Walmart has issued its second profit warning in 10 weeks, signalling a further deterioration in the US retail environment as inflation weighs on the price-sensitive consumers on whom the world’s largest retailer depends.
“The increasing levels of food and fuel inflation are affecting how customers spend,” said Doug McMillon, Walmart’s chief executive. He said the company had made “good progress” clearing inventory in “hardline” or consumer durable categories such as appliances and furniture but was having to increase markdowns on clothing in its US stores.
In a statement made after the close of New York trading on Monday — just three weeks before the company is due to report earnings for the three months to July — Walmart warned its operating income would fall by 13 to 14 per cent in the quarter and 11 to 13 per cent over the full year as it discounts merchandise to clear excess inventory.
In May, at its last earnings announcement, it had flagged that operating income would be “flat to up slightly” in the second quarter and down only 1 per cent for the full year. It had given similar guidance for earnings per share, which it now expects to fall 8 to 9 per cent in the second quarter and 11 to 13 per cent in the full year on an adjusted basis.
Walmart’s warning sent its stock down almost 10 per cent to $118.97 in after-hours trading, cutting about $35bn from its market capitalisation. That prompted a sell-off in shares of rivals including Target, Costco and Home Depot, while those of Amazon fell more than 4 per cent.
In May, Walmart shares suffered their biggest one-day drop since 1987 when it cut guidance for the coming quarters for the first time.
Investors have grown increasingly concerned that retailers will have to discount unsold products as rising prices and a shift in spending from goods to services coincide with stores’ efforts to bring in holiday merchandise early to avoid the supply chain disruptions that bedevilled the sector earlier in the coronavirus pandemic.
“We’re seeing this rotation in spending away from retail and we’re seeing a slowdown in spending as consumers are squeezed by high inflation and rising rates,” said Greg Daco, chief economist at EY-Parthenon. “That squeeze is likely to continue.”
Weakening demand in the face of such pressures may force retailers to offload unsold stock and accept lower margins, added James Knightley, chief international economist at ING. “While not good news for the businesses, it could help the Federal Reserve out as it desperately tries to get inflation heading back towards [its target] of 2 per cent,” he said.
Walmart said that comparable sales in its US stores would be higher than previously expected, up 6 per cent in the second quarter excluding fuel, although this reflected higher spending on food, for which inflation is running in double digits and the company makes lower profit margins.
“This is affecting customers’ ability to spend on general merchandise categories and requiring more markdowns to move through the inventory, particularly apparel,” it warned.

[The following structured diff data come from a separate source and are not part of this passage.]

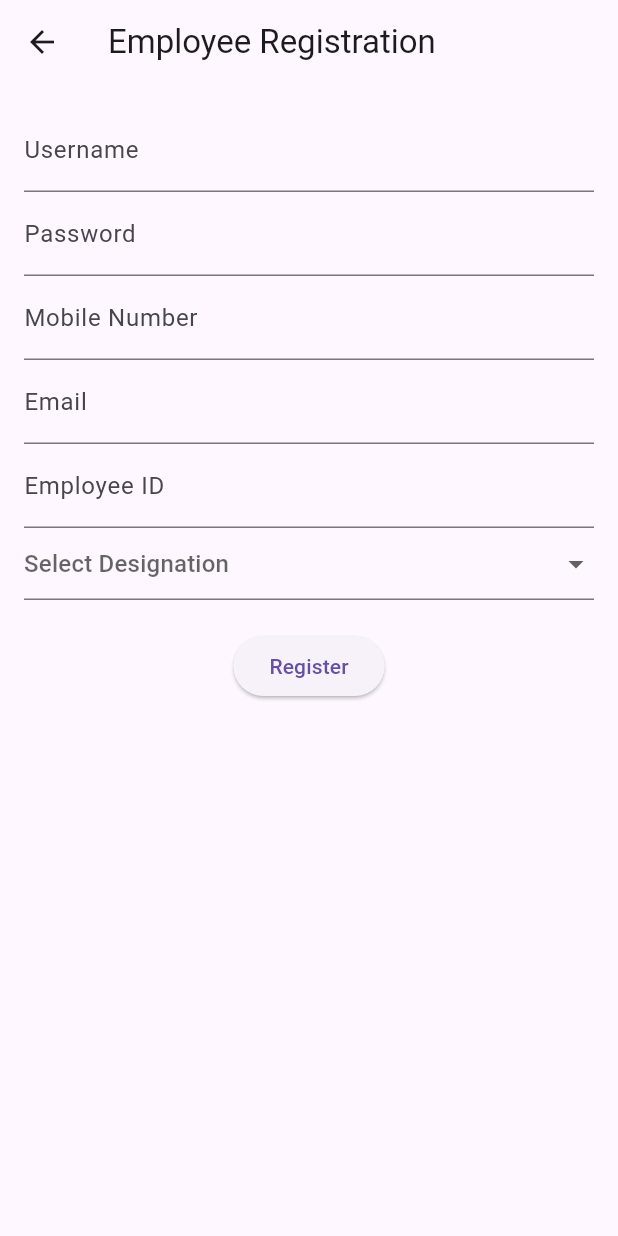
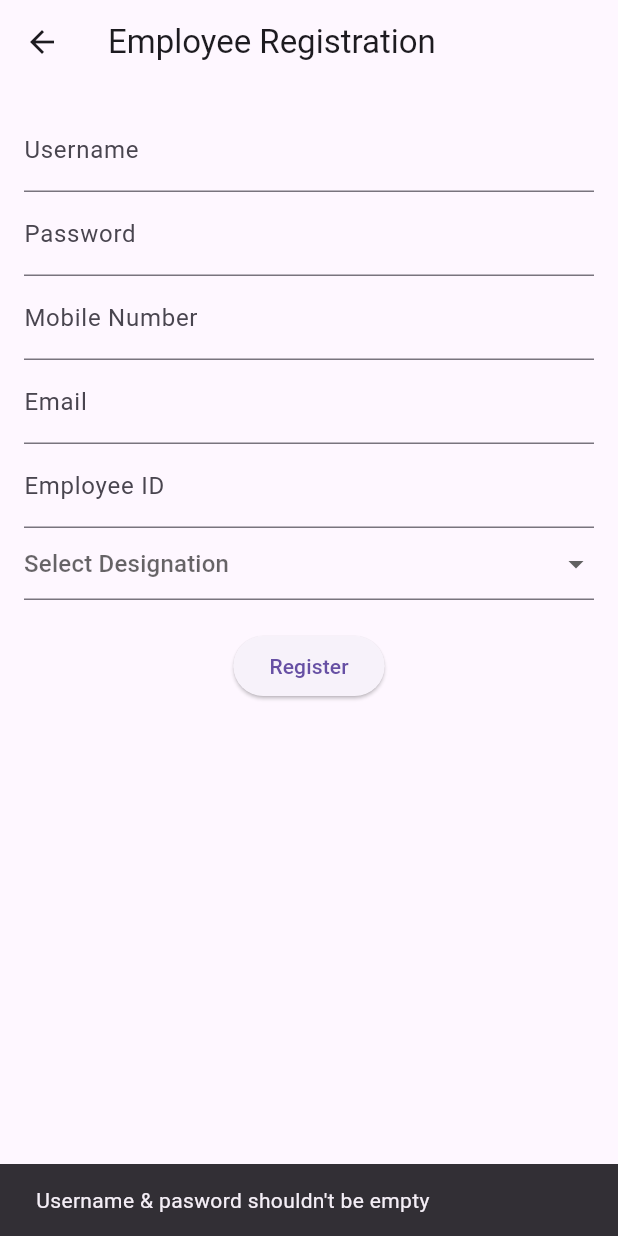
Before and after one commit to Mahidevinsights/employee_login, a Flutter app: the RegistrationPage screen opened directly, after a tap on "Register", on a phone screen of 412 x 824 dp. Run offline on Flutter 3.47's test engine with Material 3 defaults, Android fonts, the phone set to English and light mode, and no system bars; our stand-ins replace sqflite; accounts and stored records are empty.

Commit message:
fix: some edge case checks added

```diff
--- a/lib/screens/registration_page.dart
+++ b/lib/screens/registration_page.dart
@@ -66,7 +66,9 @@ class _RegistrationPageState extends State<RegistrationPage> {
               const SizedBox(height: 20),
               ElevatedButton(
                 onPressed: () {
-                  if (designation != null) {
+                  if (designation != null &&
+                      usernameController.text.isNotEmpty &&
+                      passwordController.text.isNotEmpty) {
                     final employee = Employee(
                       username: usernameController.text,
                       password: passwordController.text,
@@ -81,6 +83,14 @@ class _RegistrationPageState extends State<RegistrationPage> {
                     ScaffoldMessenger.of(context).showSnackBar(const SnackBar(
                         content: Text("Registration Successful!")));
                     Navigator.pop(context);
+                  } else if (usernameController.text.isEmpty ||
+                      passwordController.text.isEmpty) {
+                    ScaffoldMessenger.of(context).showSnackBar(const SnackBar(
+                      content: Text("Username & pasword shouldn't be empty"),
+                    ));
+                  } else {
+                    ScaffoldMessenger.of(context).showSnackBar(const SnackBar(
+                        content: Text("Please select a designation")));
                   }
                 },
                 child: const Text("Register"),
```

Walmart said it had made progress cutting inventory in the second quarter and was “managing prices” to reflect inflation and higher supply chain costs. McMillon added he was also encouraged by the start of the back-to-school season, but warned the company was expecting more pressure on general merchandise sales in the second half of the year.

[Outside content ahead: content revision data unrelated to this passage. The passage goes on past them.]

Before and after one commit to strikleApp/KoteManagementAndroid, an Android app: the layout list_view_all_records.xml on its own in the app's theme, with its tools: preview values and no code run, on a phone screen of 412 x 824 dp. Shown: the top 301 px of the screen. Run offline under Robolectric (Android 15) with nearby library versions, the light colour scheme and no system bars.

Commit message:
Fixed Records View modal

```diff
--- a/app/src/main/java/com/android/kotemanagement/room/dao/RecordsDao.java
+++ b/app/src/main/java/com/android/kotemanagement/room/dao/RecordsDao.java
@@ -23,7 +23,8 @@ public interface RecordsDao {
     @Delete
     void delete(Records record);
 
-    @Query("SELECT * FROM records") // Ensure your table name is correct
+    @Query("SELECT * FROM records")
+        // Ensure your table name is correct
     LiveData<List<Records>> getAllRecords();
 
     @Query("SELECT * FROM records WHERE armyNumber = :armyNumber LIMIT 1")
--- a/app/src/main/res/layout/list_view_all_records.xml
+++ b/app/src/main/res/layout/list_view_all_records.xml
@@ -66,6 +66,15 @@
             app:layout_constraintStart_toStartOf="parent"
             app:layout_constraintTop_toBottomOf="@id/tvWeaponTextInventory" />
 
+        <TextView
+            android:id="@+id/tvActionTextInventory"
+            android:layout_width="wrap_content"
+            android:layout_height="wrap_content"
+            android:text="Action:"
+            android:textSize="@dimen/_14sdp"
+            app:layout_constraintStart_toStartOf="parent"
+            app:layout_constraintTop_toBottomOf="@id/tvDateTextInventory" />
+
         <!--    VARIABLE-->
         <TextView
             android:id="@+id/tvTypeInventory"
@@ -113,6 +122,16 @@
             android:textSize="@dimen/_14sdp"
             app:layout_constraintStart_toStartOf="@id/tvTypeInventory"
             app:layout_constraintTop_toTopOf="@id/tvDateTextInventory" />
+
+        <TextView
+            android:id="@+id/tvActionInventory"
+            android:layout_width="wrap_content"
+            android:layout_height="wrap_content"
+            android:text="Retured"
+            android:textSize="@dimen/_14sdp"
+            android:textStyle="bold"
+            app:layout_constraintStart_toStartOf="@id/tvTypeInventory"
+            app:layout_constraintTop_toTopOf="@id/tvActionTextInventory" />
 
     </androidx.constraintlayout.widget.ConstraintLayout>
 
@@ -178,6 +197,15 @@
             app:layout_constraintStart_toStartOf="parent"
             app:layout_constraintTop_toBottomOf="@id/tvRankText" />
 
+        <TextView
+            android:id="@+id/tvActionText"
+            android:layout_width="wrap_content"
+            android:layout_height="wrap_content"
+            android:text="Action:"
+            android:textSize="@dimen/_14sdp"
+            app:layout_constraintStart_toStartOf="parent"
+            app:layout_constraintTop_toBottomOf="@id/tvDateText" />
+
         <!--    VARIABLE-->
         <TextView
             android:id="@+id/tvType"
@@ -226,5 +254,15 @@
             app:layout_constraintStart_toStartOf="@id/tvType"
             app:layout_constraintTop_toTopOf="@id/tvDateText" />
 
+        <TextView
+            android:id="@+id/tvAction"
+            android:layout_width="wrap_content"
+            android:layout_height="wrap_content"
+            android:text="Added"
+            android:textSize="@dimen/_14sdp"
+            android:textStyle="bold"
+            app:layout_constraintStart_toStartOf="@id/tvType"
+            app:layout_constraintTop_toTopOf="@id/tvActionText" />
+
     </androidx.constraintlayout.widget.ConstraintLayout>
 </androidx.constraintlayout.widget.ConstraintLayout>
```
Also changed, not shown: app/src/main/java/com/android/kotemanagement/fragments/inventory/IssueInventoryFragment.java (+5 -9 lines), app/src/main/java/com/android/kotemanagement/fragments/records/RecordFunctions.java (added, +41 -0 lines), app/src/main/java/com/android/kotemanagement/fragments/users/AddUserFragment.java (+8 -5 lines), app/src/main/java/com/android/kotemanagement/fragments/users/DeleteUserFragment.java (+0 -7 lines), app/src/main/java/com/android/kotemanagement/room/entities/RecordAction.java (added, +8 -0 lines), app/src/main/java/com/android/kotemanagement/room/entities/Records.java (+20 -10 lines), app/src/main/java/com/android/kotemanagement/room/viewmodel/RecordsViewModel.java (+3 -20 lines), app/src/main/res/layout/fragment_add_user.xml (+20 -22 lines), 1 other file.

As with other US multinationals, Walmart is suffering from the strength of the dollar, which led to a “headwind” of about $1bn on its second-quarter sales. Based on current exchange rates, it expects a currency hit of $1.8bn in the second half of the year.